Source records =>
__________________________________________________

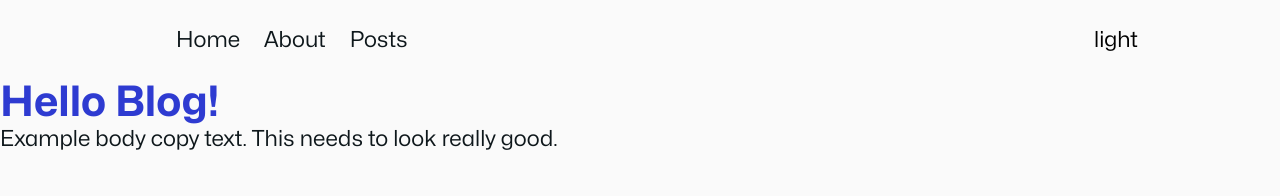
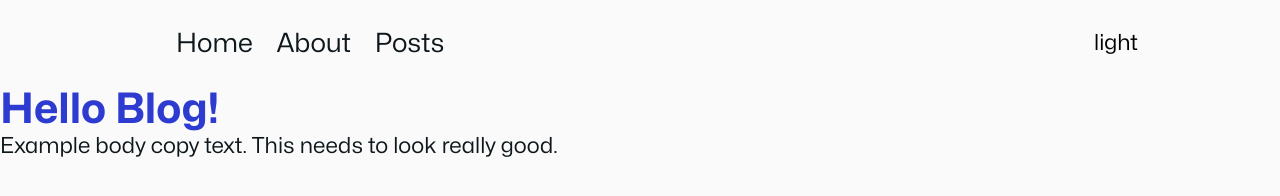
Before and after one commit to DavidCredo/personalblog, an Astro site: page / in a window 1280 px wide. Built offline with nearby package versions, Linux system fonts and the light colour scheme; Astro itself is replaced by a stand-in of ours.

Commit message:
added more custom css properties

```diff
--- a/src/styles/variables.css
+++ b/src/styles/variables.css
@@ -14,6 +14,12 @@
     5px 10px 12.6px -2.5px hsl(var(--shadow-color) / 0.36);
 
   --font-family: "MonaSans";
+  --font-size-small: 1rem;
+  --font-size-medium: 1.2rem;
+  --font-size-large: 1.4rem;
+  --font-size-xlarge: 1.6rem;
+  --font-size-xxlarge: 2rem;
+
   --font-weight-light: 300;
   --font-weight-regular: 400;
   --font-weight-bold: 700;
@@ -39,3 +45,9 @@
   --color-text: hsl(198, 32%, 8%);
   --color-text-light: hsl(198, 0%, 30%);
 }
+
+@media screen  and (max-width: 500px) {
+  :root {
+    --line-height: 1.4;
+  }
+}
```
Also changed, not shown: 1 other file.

__________________________________________________

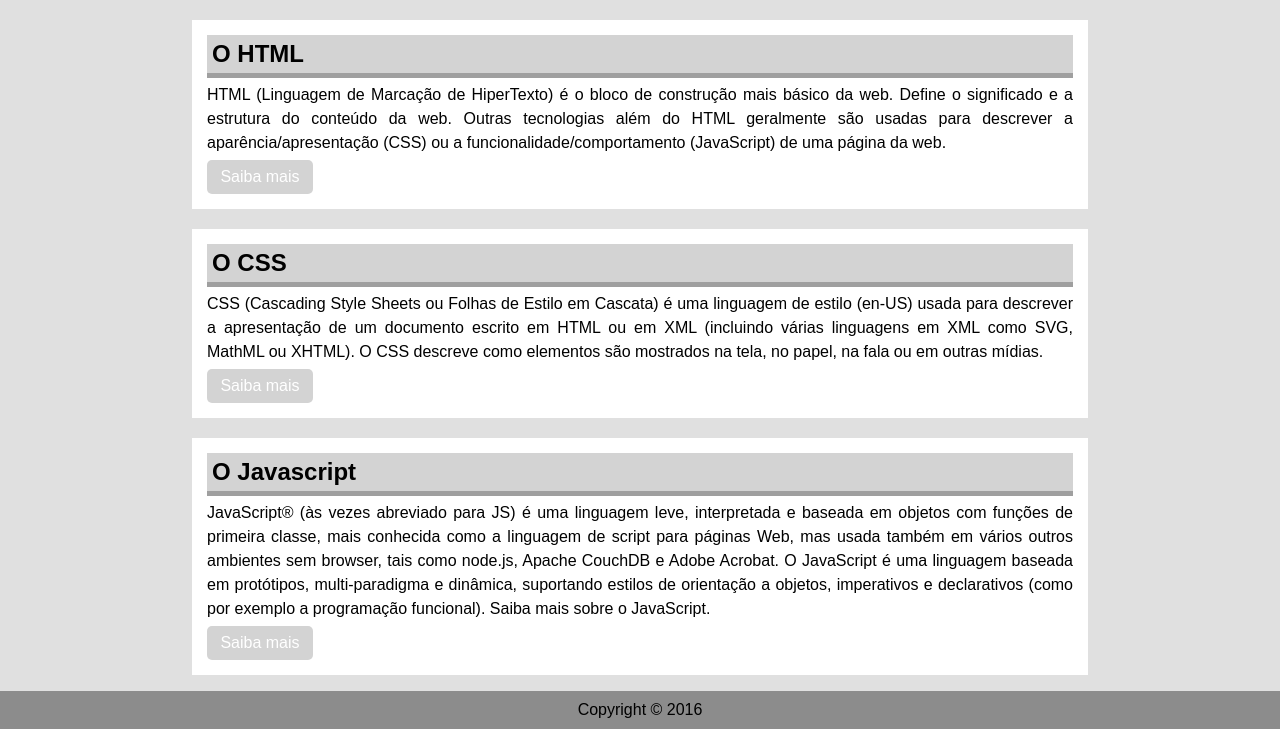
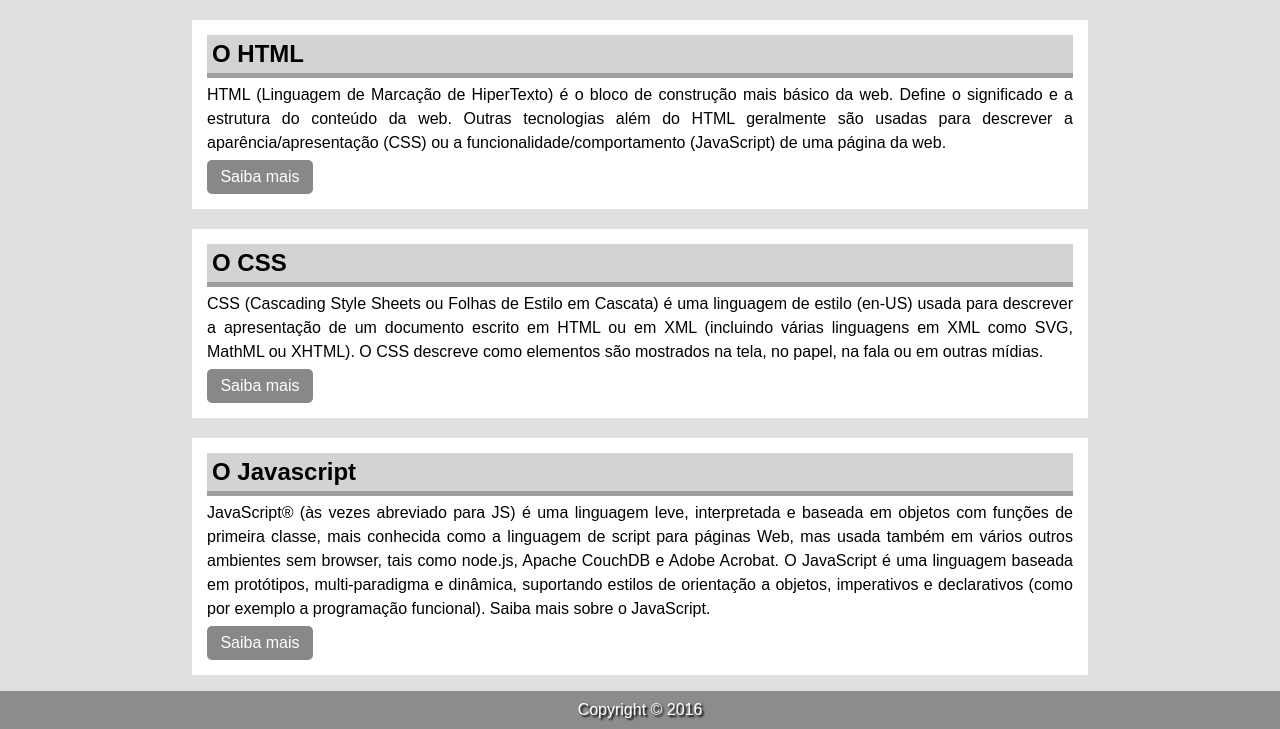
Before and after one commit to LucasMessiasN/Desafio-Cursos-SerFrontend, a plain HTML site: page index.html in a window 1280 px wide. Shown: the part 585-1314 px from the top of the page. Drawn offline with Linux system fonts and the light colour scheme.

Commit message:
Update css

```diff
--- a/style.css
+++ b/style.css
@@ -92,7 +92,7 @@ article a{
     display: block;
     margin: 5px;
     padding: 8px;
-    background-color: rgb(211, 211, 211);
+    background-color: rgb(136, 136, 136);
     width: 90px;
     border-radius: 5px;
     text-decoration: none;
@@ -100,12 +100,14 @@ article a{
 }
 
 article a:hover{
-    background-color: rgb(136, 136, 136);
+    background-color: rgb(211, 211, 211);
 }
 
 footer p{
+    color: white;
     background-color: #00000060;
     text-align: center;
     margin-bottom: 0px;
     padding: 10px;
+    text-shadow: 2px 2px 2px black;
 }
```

__________________________________________________

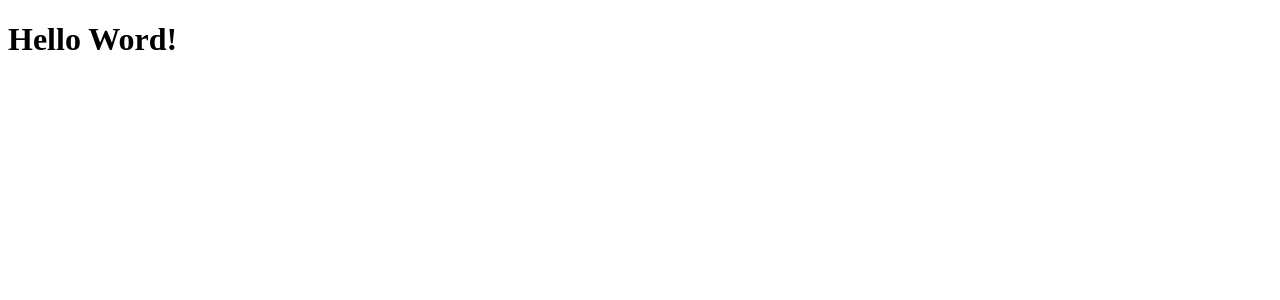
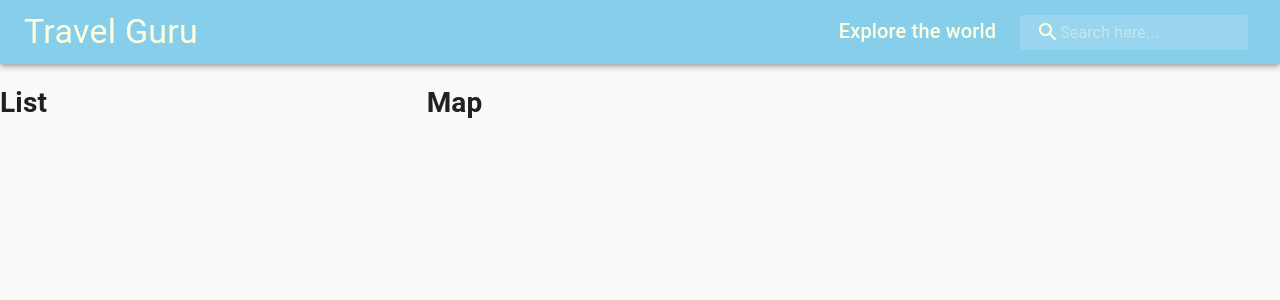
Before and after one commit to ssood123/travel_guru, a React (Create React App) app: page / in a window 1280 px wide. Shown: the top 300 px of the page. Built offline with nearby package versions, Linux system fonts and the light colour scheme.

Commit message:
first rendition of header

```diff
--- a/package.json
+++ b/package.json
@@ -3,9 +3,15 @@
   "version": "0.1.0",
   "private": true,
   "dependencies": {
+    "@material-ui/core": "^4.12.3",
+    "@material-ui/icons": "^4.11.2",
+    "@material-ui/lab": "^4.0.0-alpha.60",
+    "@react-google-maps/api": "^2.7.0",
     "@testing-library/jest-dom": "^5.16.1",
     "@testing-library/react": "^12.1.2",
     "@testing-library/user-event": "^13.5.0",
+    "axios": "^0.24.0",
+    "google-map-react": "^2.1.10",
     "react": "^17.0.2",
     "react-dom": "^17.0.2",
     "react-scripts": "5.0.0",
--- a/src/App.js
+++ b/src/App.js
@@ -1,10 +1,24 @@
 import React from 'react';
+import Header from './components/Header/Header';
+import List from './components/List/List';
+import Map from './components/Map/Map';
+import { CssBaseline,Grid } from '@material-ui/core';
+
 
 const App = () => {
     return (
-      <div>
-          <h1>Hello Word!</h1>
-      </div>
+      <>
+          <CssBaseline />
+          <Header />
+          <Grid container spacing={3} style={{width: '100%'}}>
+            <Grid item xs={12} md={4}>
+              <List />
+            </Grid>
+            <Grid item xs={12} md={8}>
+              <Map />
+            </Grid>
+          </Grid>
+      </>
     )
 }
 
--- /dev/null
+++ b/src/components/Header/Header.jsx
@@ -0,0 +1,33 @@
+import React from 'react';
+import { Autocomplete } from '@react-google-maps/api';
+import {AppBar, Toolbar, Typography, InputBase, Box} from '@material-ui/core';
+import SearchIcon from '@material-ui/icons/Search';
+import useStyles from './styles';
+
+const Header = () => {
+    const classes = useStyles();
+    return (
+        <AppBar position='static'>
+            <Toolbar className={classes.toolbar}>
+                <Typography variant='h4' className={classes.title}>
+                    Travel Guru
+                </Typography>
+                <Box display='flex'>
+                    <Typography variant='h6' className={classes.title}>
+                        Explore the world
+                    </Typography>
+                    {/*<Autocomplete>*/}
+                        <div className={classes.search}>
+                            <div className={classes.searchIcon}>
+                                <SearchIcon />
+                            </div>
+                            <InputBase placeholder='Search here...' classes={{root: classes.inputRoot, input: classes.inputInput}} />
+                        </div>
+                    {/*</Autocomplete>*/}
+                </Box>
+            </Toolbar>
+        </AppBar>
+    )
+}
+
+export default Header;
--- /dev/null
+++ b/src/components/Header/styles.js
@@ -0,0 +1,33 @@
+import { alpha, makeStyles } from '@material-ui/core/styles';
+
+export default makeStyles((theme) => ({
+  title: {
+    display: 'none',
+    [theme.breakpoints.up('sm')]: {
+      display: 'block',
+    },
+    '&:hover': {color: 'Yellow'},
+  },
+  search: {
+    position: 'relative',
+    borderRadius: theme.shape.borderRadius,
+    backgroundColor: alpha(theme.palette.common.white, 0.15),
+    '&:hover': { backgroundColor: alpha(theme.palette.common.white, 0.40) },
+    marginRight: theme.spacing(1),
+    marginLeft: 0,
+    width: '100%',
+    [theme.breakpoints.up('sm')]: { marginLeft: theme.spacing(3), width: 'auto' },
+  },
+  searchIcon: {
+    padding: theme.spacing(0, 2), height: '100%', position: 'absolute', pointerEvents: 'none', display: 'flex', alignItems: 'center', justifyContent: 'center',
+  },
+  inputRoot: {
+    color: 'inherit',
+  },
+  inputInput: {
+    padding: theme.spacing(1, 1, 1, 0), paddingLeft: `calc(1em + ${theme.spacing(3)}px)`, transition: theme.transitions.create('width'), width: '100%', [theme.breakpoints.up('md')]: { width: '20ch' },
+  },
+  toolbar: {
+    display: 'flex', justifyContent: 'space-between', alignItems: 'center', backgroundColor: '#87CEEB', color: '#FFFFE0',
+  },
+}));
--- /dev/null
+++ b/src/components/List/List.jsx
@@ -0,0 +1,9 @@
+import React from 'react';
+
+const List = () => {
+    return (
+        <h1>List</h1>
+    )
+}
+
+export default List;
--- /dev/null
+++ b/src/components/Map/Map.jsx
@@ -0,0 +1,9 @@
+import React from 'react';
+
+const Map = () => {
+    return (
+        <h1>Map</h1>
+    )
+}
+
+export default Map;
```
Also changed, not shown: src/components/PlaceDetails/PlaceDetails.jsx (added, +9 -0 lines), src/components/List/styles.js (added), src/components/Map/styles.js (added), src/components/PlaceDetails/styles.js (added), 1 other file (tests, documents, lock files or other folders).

__________________________________________________

About this task => Could you copy out every line in the material above that contains the string "text"?

Answer section =>
   --color-text: hsl(198, 32%, 8%);
   --color-text-light: hsl(198, 0%, 30%);
     text-decoration: none;
     text-align: center;
+    text-shadow: 2px 2px 2px black;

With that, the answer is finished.